### WHAT THE TASK REQUIRES
Set the pictures aside and return each record below precisely as written.

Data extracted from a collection

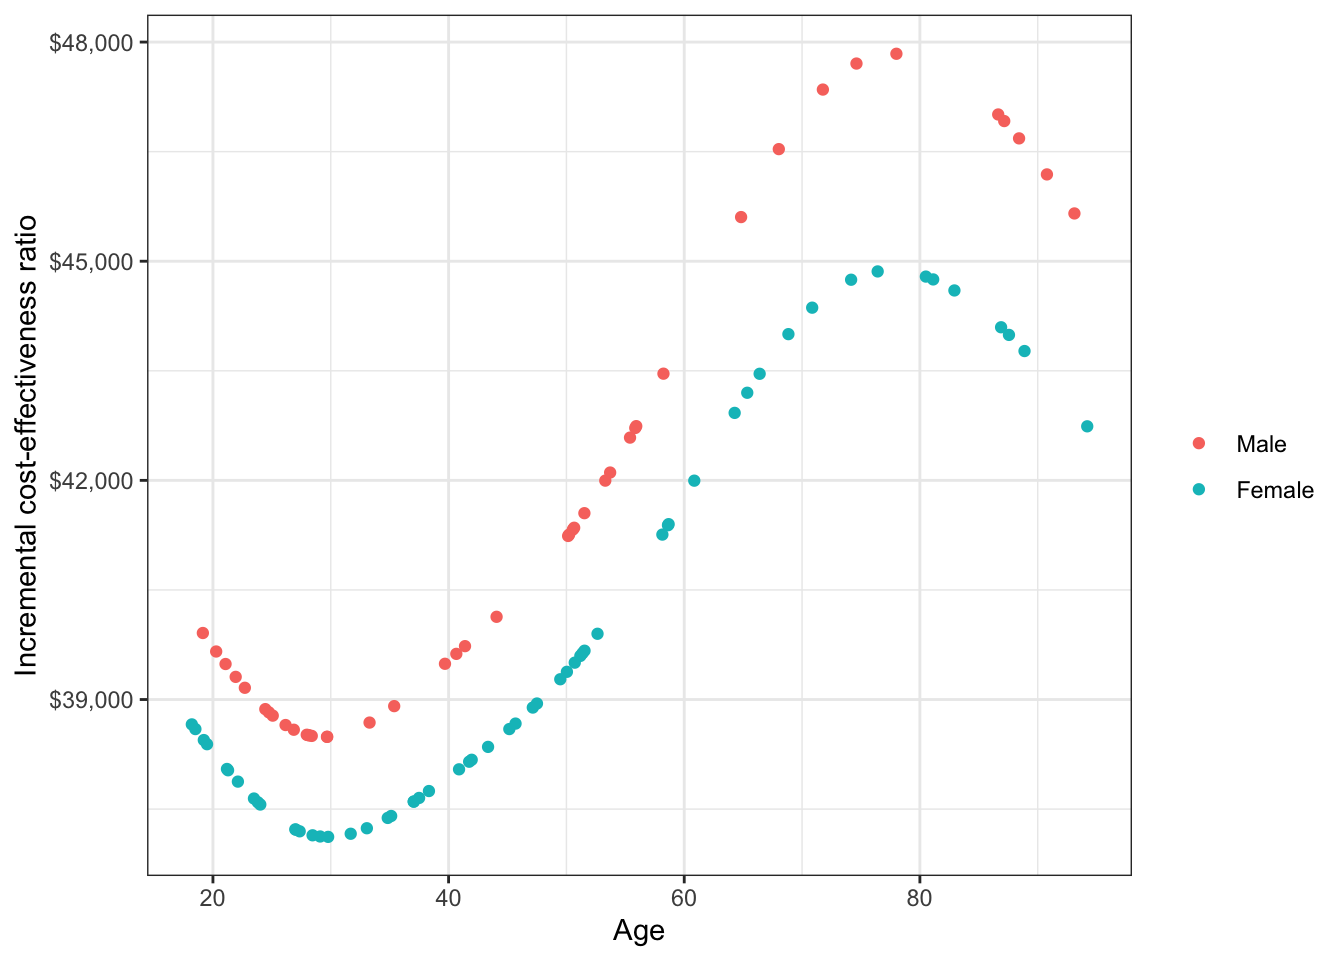
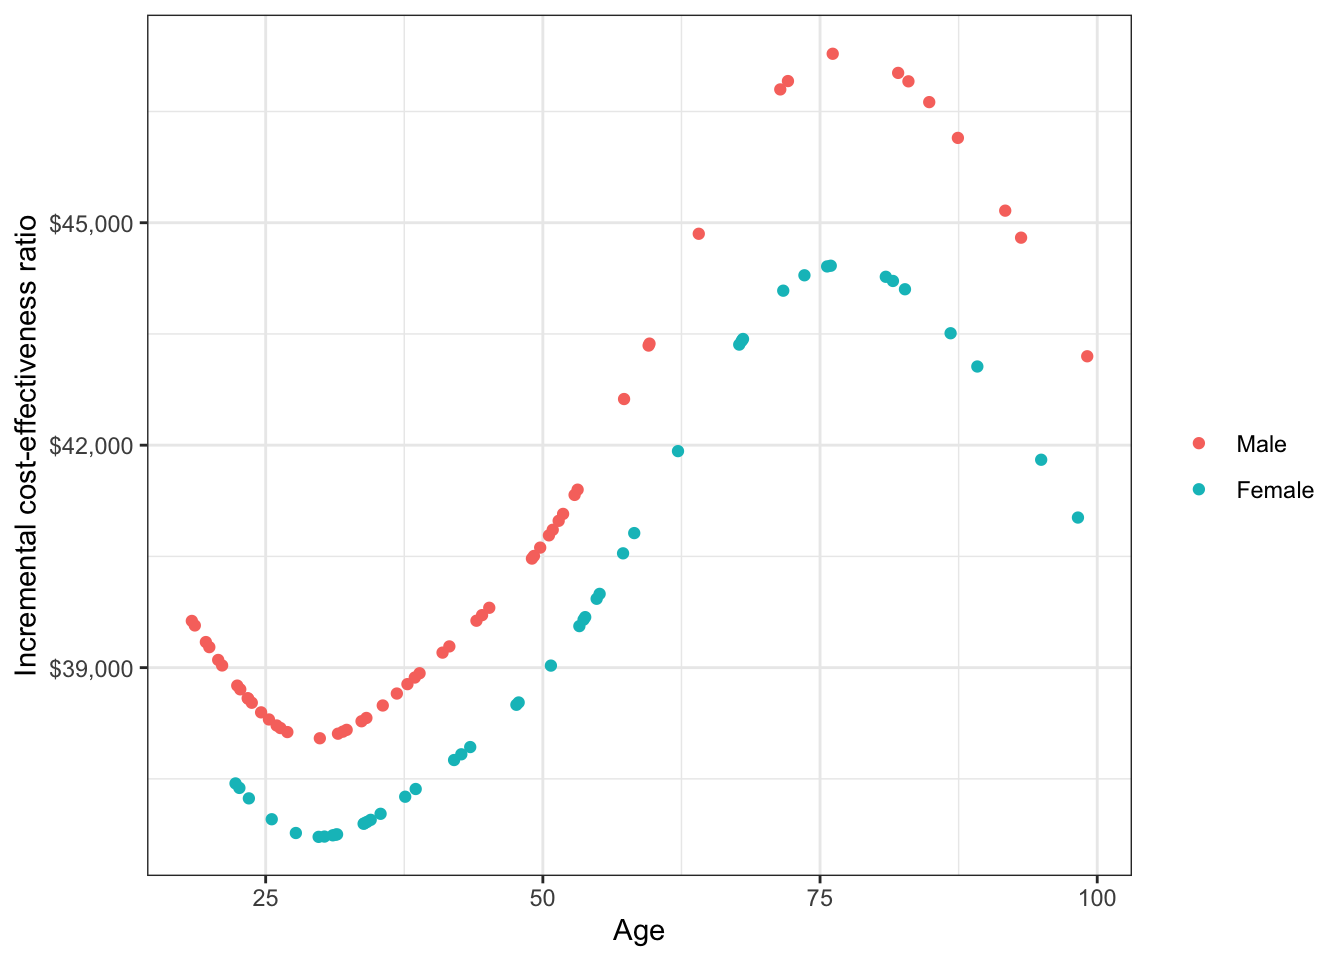
Reduce number of PSA samples in mlogit vignette to avoid memory allocation problems in Travis

diff --git a/docs/dev/articles/mlogit.html b/docs/dev/articles/mlogit.html
@@ -106,7 +106,7 @@
     <div class="page-header toc-ignore">
       <h1>Markov models with multinomial logistic regression</h1>
             
-            <h4 class="date">2020-03-03</h4>
+            <h4 class="date">2020-03-08</h4>
       
       <small class="dont-index">Source: <a href="https://github.com/hesim-dev/hesim/blob/master/vignettes/mlogit.Rmd"><code>vignettes/mlogit.Rmd</code></a></small>
       <div class="hidden name"><code>mlogit.Rmd</code></div>
@@ -169,12 +169,12 @@ Pr(y_{t+1} = s| y_t = r) = \frac{e^{x_r\beta_{rs}}}{\sum_{h=1}^{H}e^{x_r\beta_{r
 <span id="cb5-4"><a href="#cb5-4"></a>  , grp_id <span class="op">:</span><span class="er">=</span><span class="st"> </span><span class="dv">1</span><span class="op">:</span>n_patients]</span>
 <span id="cb5-5"><a href="#cb5-5"></a><span class="kw"><a href="https://www.rdocumentation.org/packages/utils/topics/head">head</a></span>(patients)</span></code></pre></div>
 <pre><code>##    patient_id      age female grp_id
-## 1:       1091 80.50759      1      1
-## 2:       2237 37.04089      1      2
-## 3:       8349 45.15489      1      3
-## 4:       1048 50.14583      0      4
-## 5:        646 50.54774      0      5
-## 6:       4549 58.62046      1      6</code></pre>
+## 1:       7111 19.60737      0      1
+## 2:       1052 40.95247      0      2
+## 3:       6037 53.67098      1      3
+## 4:       6850 72.10521      0      4
+## 5:       4952 22.28063      1      5
+## 6:       4674 57.32378      0      6</code></pre>
 <p>To perform the cost-effectiveness analysis, each patient is simulated twice, once with the reference treatment and once with the intervention. The non-death states use for simulating costs and quality-adjusted life-years (QALYs) are the healthy and sick states.</p>
 <div class="sourceCode" id="cb7"><pre class="sourceCode r"><code class="sourceCode r"><span id="cb7-1"><a href="#cb7-1"></a>hesim_dat &lt;-<span class="st"> </span><span class="kw"><a href="../reference/hesim_data.html">hesim_data</a></span>(</span>
 <span id="cb7-2"><a href="#cb7-2"></a>  <span class="dt">patients =</span> patients,</span>
@@ -231,7 +231,7 @@ Pr(y_{t+1} = s| y_t = r) = \frac{e^{x_r\beta_{rs}}}{\sum_{h=1}^{H}e^{x_r\beta_{r
 <h1 class="hasAnchor">
 <a href="#simulation" class="anchor"></a><span class="header-section-number">4</span> Simulation</h1>
 <p>The economic model consists of a model for disease progression and models for assigning utility and cost values to health states. Since we are performing a PSA, we must specify the number of times to sample the parameters.</p>
-<div class="sourceCode" id="cb13"><pre class="sourceCode r"><code class="sourceCode r"><span id="cb13-1"><a href="#cb13-1"></a>n_samples &lt;-<span class="st"> </span><span class="dv">1000</span></span></code></pre></div>
+<div class="sourceCode" id="cb13"><pre class="sourceCode r"><code class="sourceCode r"><span id="cb13-1"><a href="#cb13-1"></a>n_samples &lt;-<span class="st"> </span><span class="dv">100</span></span></code></pre></div>
 <div id="constructing-the-economic-model" class="section level2">
 <h2 class="hasAnchor">
 <a href="#constructing-the-economic-model" class="anchor"></a><span class="header-section-number">4.1</span> Constructing the economic model</h2>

### ANSWER BOX
Reduce number of PSA samples in mlogit vignette to avoid memory allocation problems in Travis

diff --git a/docs/dev/articles/mlogit.html b/docs/dev/articles/mlogit.html
@@ -106,7 +106,7 @@
     <div class="page-header toc-ignore">
       <h1>Markov models with multinomial logistic regression</h1>
             
-            <h4 class="date">2020-03-03</h4>
+            <h4 class="date">2020-03-08</h4>
       
       <small class="dont-index">Source: <a href="https://github.com/hesim-dev/hesim/blob/master/vignettes/mlogit.Rmd"><code>vignettes/mlogit.Rmd</code></a></small>
       <div class="hidden name"><code>mlogit.Rmd</code></div>
@@ -169,12 +169,12 @@ Pr(y_{t+1} = s| y_t = r) = \frac{e^{x_r\beta_{rs}}}{\sum_{h=1}^{H}e^{x_r\beta_{r
 <span id="cb5-4"><a href="#cb5-4"></a>  , grp_id <span class="op">:</span><span class="er">=</span><span class="st"> </span><span class="dv">1</span><span class="op">:</span>n_patients]</span>
 <span id="cb5-5"><a href="#cb5-5"></a><span class="kw"><a href="https://www.rdocumentation.org/packages/utils/topics/head">head</a></span>(patients)</span></code></pre></div>
 <pre><code>##    patient_id      age female grp_id
-## 1:       1091 80.50759      1      1
-## 2:       2237 37.04089      1      2
-## 3:       8349 45.15489      1      3
-## 4:       1048 50.14583      0      4
-## 5:        646 50.54774      0      5
-## 6:       4549 58.62046      1      6</code></pre>
+## 1:       7111 19.60737      0      1
+## 2:       1052 40.95247      0      2
+## 3:       6037 53.67098      1      3
+## 4:       6850 72.10521      0      4
+## 5:       4952 22.28063      1      5
+## 6:       4674 57.32378      0      6</code></pre>
 <p>To perform the cost-effectiveness analysis, each patient is simulated twice, once with the reference treatment and once with the intervention. The non-death states use for simulating costs and quality-adjusted life-years (QALYs) are the healthy and sick states.</p>
 <div class="sourceCode" id="cb7"><pre class="sourceCode r"><code class="sourceCode r"><span id="cb7-1"><a href="#cb7-1"></a>hesim_dat &lt;-<span class="st"> </span><span class="kw"><a href="../reference/hesim_data.html">hesim_data</a></span>(</span>
 <span id="cb7-2"><a href="#cb7-2"></a>  <span class="dt">patients =</span> patients,</span>
@@ -231,7 +231,7 @@ Pr(y_{t+1} = s| y_t = r) = \frac{e^{x_r\beta_{rs}}}{\sum_{h=1}^{H}e^{x_r\beta_{r
 <h1 class="hasAnchor">
 <a href="#simulation" class="anchor"></a><span class="header-section-number">4</span> Simulation</h1>
 <p>The economic model consists of a model for disease progression and models for assigning utility and cost values to health states. Since we are performing a PSA, we must specify the number of times to sample the parameters.</p>
-<div class="sourceCode" id="cb13"><pre class="sourceCode r"><code class="sourceCode r"><span id="cb13-1"><a href="#cb13-1"></a>n_samples &lt;-<span class="st"> </span><span class="dv">1000</span></span></code></pre></div>
+<div class="sourceCode" id="cb13"><pre class="sourceCode r"><code class="sourceCode r"><span id="cb13-1"><a href="#cb13-1"></a>n_samples &lt;-<span class="st"> </span><span class="dv">100</span></span></code></pre></div>
 <div id="constructing-the-economic-model" class="section level2">
 <h2 class="hasAnchor">
 <a href="#constructing-the-economic-model" class="anchor"></a><span class="header-section-number">4.1</span> Constructing the economic model</h2>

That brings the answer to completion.